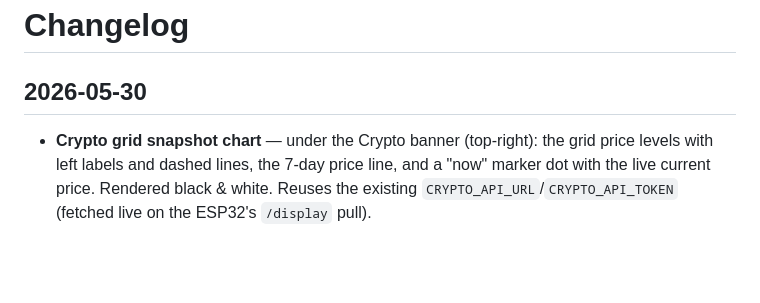
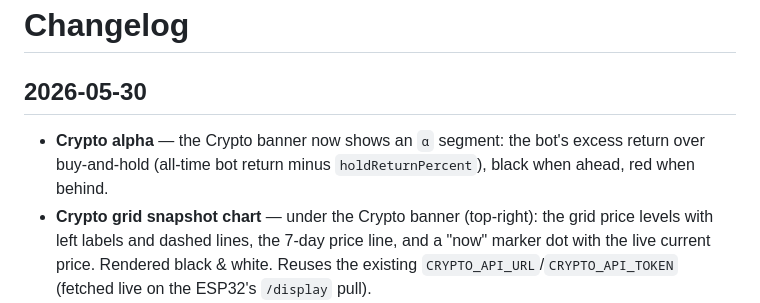
Before and after one commit to moifort/home-dashboard, a Markdown page: CHANGELOG.md, the part around the change. Rendered like a GitHub page; blank space fills up the shorter version.

Commit message:
feat(crypto): show alpha (excess return vs hold) in the Crypto banner

```diff
--- a/CHANGELOG.md
+++ b/CHANGELOG.md
@@ -2,6 +2,7 @@
 
 ## 2026-05-30
 
+- **Crypto alpha** — the Crypto banner now shows an `α` segment: the bot's excess return over buy-and-hold (all-time bot return minus `holdReturnPercent`), black when ahead, red when behind.
 - **Crypto grid snapshot chart** — under the Crypto banner (top-right): the grid price levels with left labels and dashed lines, the 7-day price line, and a "now" marker dot with the live current price. Rendered black & white. Reuses the existing `CRYPTO_API_URL`/`CRYPTO_API_TOKEN` (fetched live on the ESP32's `/display` pull).
 - **`scripts/gen_preview.py`** — regenerates `docs/preview.png` from the local DB history + live crypto, for UI review.
 - **Cumulus banner** — now shows **yesterday's** completed daily consumption (`kWh hier`) instead of today's partial total, and moves to a full-width row at the very **bottom of the screen, below the EDF chart** (which shrinks slightly to make room).
```
Also changed, not shown: docs/preview.png, 2 other files.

▶ **YOUR INSTRUCTIONS**
Your copy should hold each line above exactly and no pictures at all.

▶ **ANSWER SECTION**
Before and after one commit to moifort/home-dashboard, a Markdown page: CHANGELOG.md, the part around the change. Rendered like a GitHub page; blank space fills up the shorter version.

Commit message:
feat(crypto): show alpha (excess return vs hold) in the Crypto banner

```diff
--- a/CHANGELOG.md
+++ b/CHANGELOG.md
@@ -2,6 +2,7 @@
 
 ## 2026-05-30
 
+- **Crypto alpha** — the Crypto banner now shows an `α` segment: the bot's excess return over buy-and-hold (all-time bot return minus `holdReturnPercent`), black when ahead, red when behind.
 - **Crypto grid snapshot chart** — under the Crypto banner (top-right): the grid price levels with left labels and dashed lines, the 7-day price line, and a "now" marker dot with the live current price. Rendered black & white. Reuses the existing `CRYPTO_API_URL`/`CRYPTO_API_TOKEN` (fetched live on the ESP32's `/display` pull).
 - **`scripts/gen_preview.py`** — regenerates `docs/preview.png` from the local DB history + live crypto, for UI review.
 - **Cumulus banner** — now shows **yesterday's** completed daily consumption (`kWh hier`) instead of today's partial total, and moves to a full-width row at the very **bottom of the screen, below the EDF chart** (which shrinks slightly to make room).
```
Also changed, not shown: docs/preview.png, 2 other files.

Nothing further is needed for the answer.